A ‘significant flurry’ of senior doctors will look to retire after a trust rejected a scheme designed to avoid higher taxes on their pensions, according to internal emails.
Emails from senior doctors suggest Liverpool University Hospitals Foundation Trust has rejected proposals to introduce “pension recycling”, a scheme endorsed nationally to avoid the tax rules.
Government policy changes in 2016 reduced tax relief on higher earners’ pension contributions. This has discouraged clinical consultants from taking on extra shifts, and in some cases, prompted people to retire earlier than planned.
Last month, NHS England’s chief executive Amanda Pritchard suggested this was a continuing problem for hospitals as they seek to increase elective activity.
Trusts have since deployed various workarounds to mitigate the policy, including a solution where the employee leaves the pension scheme and is given additional salary in place of the employer’s normal pension contribution. This approach is known as pension recycling and was endorsed by NHSE in 2019.
A well-placed source who has worked with trusts on such schemes suggested around a quarter have implemented pension recycling to date.
But emails from senior medics at LUHFT at the end of March, seen by HSJ, suggest the trust has declined to implement the scheme, due to legal considerations.
In one email, Patrick Magennis, chair of the British Medical Association’s local negotiating committee, wrote to colleagues: “The LNC has found out today that [the trust’s] executive last week rejected proposals to introduce a pension recycling policy.
“They say that this decision is not ‘full and final’… [but] we are pessimistic that a change in approach will be forthcoming in the short to medium term.”
In guidance to trusts, NHS Employers warned of some legal risks around the scheme, such as equality laws and auto-enrolment duties, but also explained how these can be mitigated.
In another email, the LNC’s deputy chair Vishal Sharma wrote to the trust’s deputy people director Elaine Butchard, highlighting that various national bodies had endorsed pension recycling.
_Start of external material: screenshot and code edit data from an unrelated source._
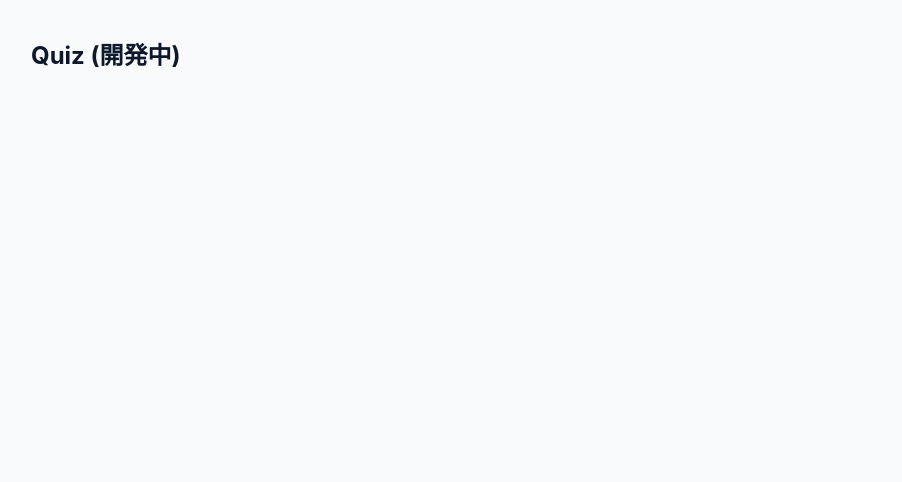
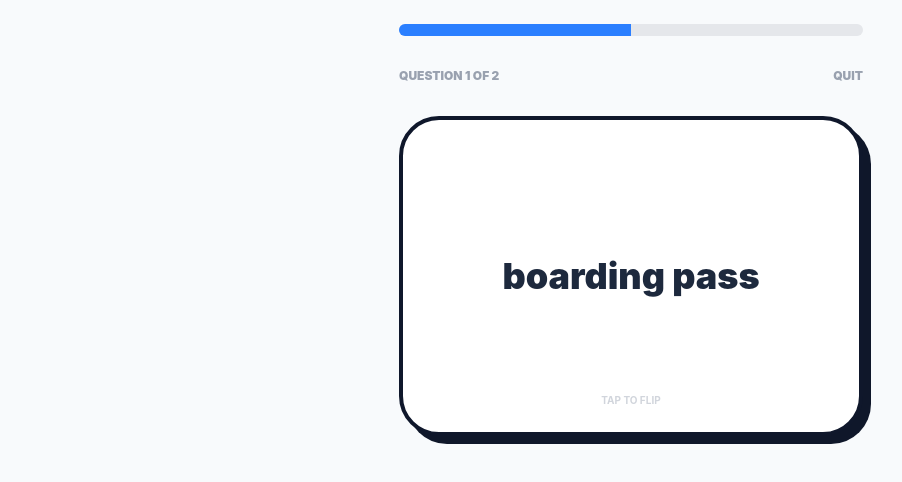
Before and after one commit to RedFalcon72/word-quiz-app, a React (Vite) app: page /book/sample-wordbook-1/quiz in a window 1280 px wide. Shown: the top 482 px of the page, without its empty margins (9-911 px from the left). Built offline with nearby package versions, Linux system fonts and the light colour scheme.

Commit message:
feat: implement quiz page

```diff
--- a/src/pages/home.tsx
+++ b/src/pages/home.tsx
@@ -1,4 +1,4 @@
-import { FormEvent, useState } from "react";
+import { type FormEvent, useState } from "react";
 import { Link } from "react-router-dom";
 import { useWordbooks } from "../hooks/useWordbooks";
 
--- a/src/pages/quiz.tsx
+++ b/src/pages/quiz.tsx
@@ -1,2 +1,169 @@
-const Quiz = () => <div className="p-10 text-2xl font-bold">Quiz (開発中)</div>;
+import { useState } from "react";
+import { useParams, Link } from "react-router-dom";
+import { useWordbooks } from "../hooks/useWordbooks";
+
+/**
+ * クイズ画面コンポーネント
+ * 登録された順番通りにカードを出題するシンプルな構成
+ */
+const Quiz = () => {
+  const { id } = useParams();
+  const { wordbooks } = useWordbooks();
+  const book = wordbooks.find((b) => b.id === id);
+
+  const [currentIndex, setCurrentIndex] = useState(0);
+  const [isFlipped, setIsFlipped] = useState(false);
+  const [isFinished, setIsFinished] = useState(false);
+  const [score, setScore] = useState({ known: 0, unknown: 0 });
+
+  // 単語帳またはカードが存在しない場合のガード
+  if (!book || book.cards.length === 0) {
+    return (
+      <div className="p-10 text-center space-y-4">
+        <p className="text-gray-500 font-bold">
+          出題できる単語が登録されていません。
+        </p>
+        <Link
+          to={`/book/${id}/edit`}
+          className="text-blue-500 font-black hover:underline"
+        >
+          単語を登録する →
+        </Link>
+      </div>
+    );
+  }
+
+  // シャッフルせず、元の配列（book.cards）をそのまま使用する
+  const cards = book.cards;
+  const currentCard = cards[currentIndex];
+
+  /**
+   * 回答ボタン押下時の処理
+   */
+  const handleAnswer = (type: "known" | "unknown") => {
+    setScore((prev) => ({ ...prev, [type]: prev[type] + 1 }));
+
+    if (currentIndex + 1 < cards.length) {
+      setIsFlipped(false);
+      setCurrentIndex((prev) => prev + 1);
+    } else {
+      setIsFinished(true);
+    }
+  };
+
+  // 全問題終了時のリザルト画面
+  if (isFinished) {
+    return (
+      <div className="max-w-md mx-auto p-8 text-center space-y-8 animate-in fade-in zoom-in duration-500">
+        <h1 className="text-4xl font-black text-slate-900">Finish! 🏁</h1>
+        <div className="bg-white border-4 border-slate-900 rounded-[2.5rem] p-8 shadow-[12px_12px_0px_0px_rgba(15,23,42,1)]">
+          <p className="text-sm font-black text-gray-400 uppercase tracking-widest">
+            Your Score
+          </p>
+          <div className="flex justify-center items-center gap-6 mt-4">
+            <div className="text-center">
+              <span className="block text-4xl font-black text-green-500">
+                {score.known}
+              </span>
+              <span className="text-xs font-bold text-gray-400">KNOWN</span>
+            </div>
+            <div className="w-[2px] h-10 bg-gray-100"></div>
+            <div className="text-center">
+              <span className="block text-4xl font-black text-red-400">
+                {score.unknown}
+              </span>
+              <span className="text-xs font-bold text-gray-400">LEARNING</span>
+            </div>
+          </div>
+        </div>
+        <div className="flex flex-col gap-3">
+          <button
+            onClick={() => window.location.reload()}
+            className="w-full p-4 bg-slate-900 text-white rounded-2xl font-black hover:bg-slate-800 transition-all"
+          >
+            もう一度挑戦する
+          </button>
+          <Link
+            to="/"
+            className="w-full p-4 bg-white border-2 border-gray-200 text-gray-500 rounded-2xl font-black hover:bg-gray-50 transition-all text-center"
+          >
+            ホームに戻る
+          </Link>
+        </div>
+      </div>
+    );
+  }
+
+  return (
+    <div className="max-w-lg mx-auto p-6 space-y-8">
+      {/* 進行状況バー */}
+      <div className="w-full bg-gray-200 h-3 rounded-full overflow-hidden">
+        <div
+          className="bg-blue-500 h-full transition-all duration-500"
+          style={{ width: `${((currentIndex + 1) / cards.length) * 100}%` }}
+        />
+      </div>
+
+      <div className="flex justify-between items-center text-xs font-black text-gray-400 uppercase">
+        <span>
+          Question {currentIndex + 1} of {cards.length}
+        </span>
+        <Link
+          to={`/book/${id}`}
+          className="hover:text-red-400 transition-colors"
+        >
+          Quit
+        </Link>
+      </div>
+
+      {/* フラッシュカードUI */}
+      <div
+        onClick={() => setIsFlipped(!isFlipped)}
+        className={`relative h-80 w-full cursor-pointer transition-all duration-500 [perspective:1000px] ${isFlipped ? "[transform:rotateY(180deg)]" : ""}`}
+      >
+        <div className="absolute inset-0 w-full h-full [transform-style:preserve-3d]">
+          <div className="absolute inset-0 w-full h-full bg-white border-4 border-slate-900 rounded-[2.5rem] flex items-center justify-center p-8 shadow-[8px_8px_0px_0px_rgba(15,23,42,1)] [backface-visibility:hidden]">
+            <span className="text-4xl font-black text-slate-800 text-center">
+              {currentCard.front}
+            </span>
+            <span className="absolute bottom-6 text-[10px] font-bold text-gray-300">
+              TAP TO FLIP
+            </span>
+          </div>
+          <div className="absolute inset-0 w-full h-full bg-blue-50 border-4 border-blue-600 rounded-[2.5rem] flex items-center justify-center p-8 [transform:rotateY(180deg)] [backface-visibility:hidden] shadow-[8px_8px_0px_0px_rgba(37,99,235,1)]">
+            <span className="text-4xl font-black text-blue-600 text-center">
+              {currentCard.back}
+            </span>
+          </div>
+        </div>
+      </div>
+
+      <div
+        className={`grid grid-cols-2 gap-4 transition-all duration-300 ${isFlipped ? "opacity-100 translate-y-0" : "opacity-0 translate-y-4 pointer-events-none"}`}
+      >
+        <button
+          onClick={(e) => {
+            e.stopPropagation();
+            handleAnswer("unknown");
+          }}
+          className="p-5 bg-white border-2 border-red-100 text-red-400 rounded-3xl font-black hover:bg-red-50 hover:border-red-200 transition-all flex flex-col items-center gap-1"
+        >
+          <span className="text-xl">🤔</span>
+          <span>Still learning</span>
+        </button>
+        <button
+          onClick={(e) => {
+            e.stopPropagation();
+            handleAnswer("known");
+          }}
+          className="p-5 bg-white border-2 border-green-100 text-green-500 rounded-3xl font-black hover:bg-green-50 hover:border-green-200 transition-all flex flex-col items-center gap-1"
+        >
+          <span className="text-xl">✅</span>
+          <span>I know this!</span>
+        </button>
+      </div>
+    </div>
+  );
+};
+
 export default Quiz;
```
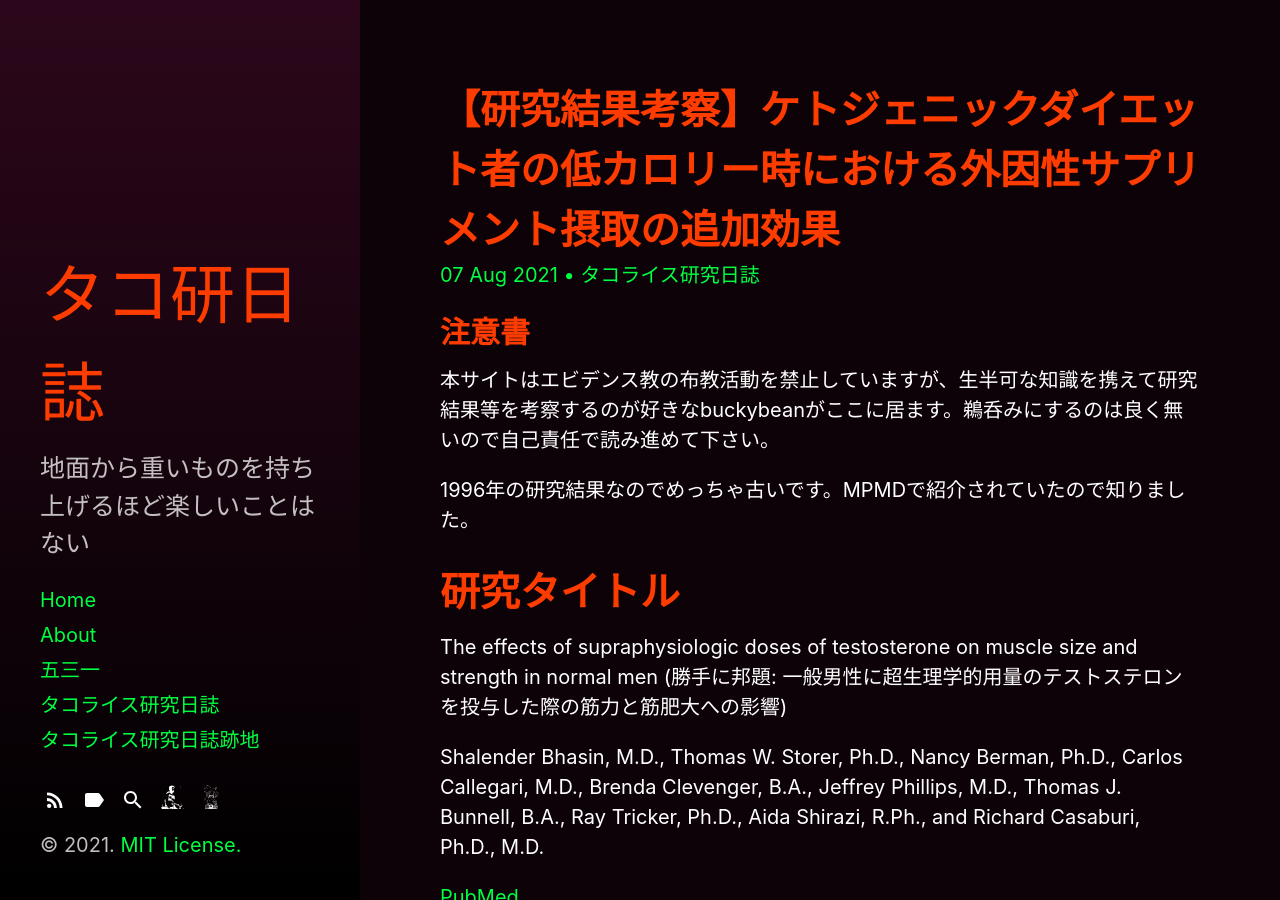
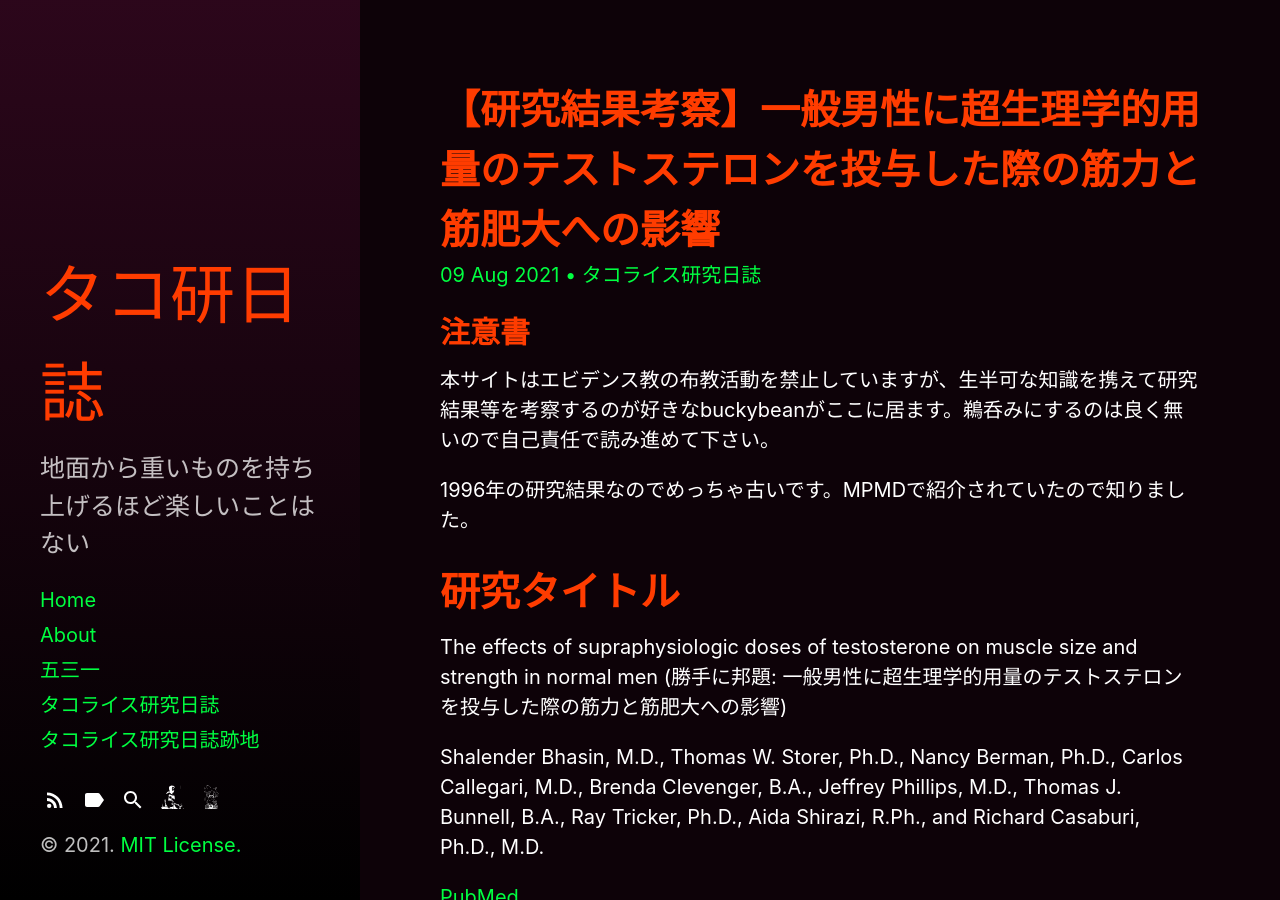
Before and after one commit to buckybean/buckybean.github.io, a Jekyll site: the page built from _posts/tacokennisshi/2021-08-09-MPMD.md, in a window 1280 px wide and 900 px high. Built offline with Jekyll 4.4.1, drawn with Linux system fonts in a browser that asks for light colours; comment, search, counter and statistics services are not loaded.

Commit message:
Update 2021-08-09-MPMD.md

```diff
--- a/_posts/tacokennisshi/2021-08-09-MPMD.md
+++ b/_posts/tacokennisshi/2021-08-09-MPMD.md
@@ -1,12 +1,13 @@
 ---
 layout: post
-title: "【研究結果考察】ケトジェニックダイエット者の低カロリー時における外因性サプリメント摂取の追加効果"
-date: 2021-08-07
+title: "【研究結果考察】一般男性に超生理学的用量のテストステロンを投与した際の筋力と筋肥大への影響"
+date: 2021-08-09
 categories:
   - タコライス研究日誌
 tags:
-  - ケトジェニック
-  - ケトン塩
+  - ユーザー
+  - ステロイド
+  -
   - サプリメント
   - 研究結果
   - 考察
```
He added: “Elaine, if I understand your email correctly, the principal reason you state for not offering this relates to the legal risk of implementing such a scheme?
“…Once [consultants] sit down with a financial adviser, they will soon realise that they are financially disadvantaging themselves by continuing to pay into the [pension] scheme and in the absence of a recycling policy will need to retire.
“In addition to the 20 - 30 consultants that have already directly contacted myself or Patrick asking about recycling… I have been inundated by people contacting me and I have had to direct a number of them to financial advice as it was pretty clear that (in the absence of a recycling policy) they need to retire.
“There is likely to be a significant flurry of people submitting paperwork to retire over the next few months.”
Mr Sharma suggested the issue should be placed on the trust’s formal risk register.
The source who has worked with trusts suggested a common reason for not implementing pension recycling was a concern around fairness, as staff on lower salaries who are unaffected by the tax changes could claim they should be allowed to receive pension contributions as additional salary as well.
LUHFT said discussions are ongoing and it was still assessing the scheme’s benefits, but did not wish to comment further.
The key changes to the tax rules in 2016 were a reduction in the annual tax free allowance for those earning more than £110,000, and additional tax charges for those whose total lifetime pension pots exceeded £1m. The thresholds have since been raised, meaning fewer consultants and other senior staff being impacted, but still appear to be causing significant concern.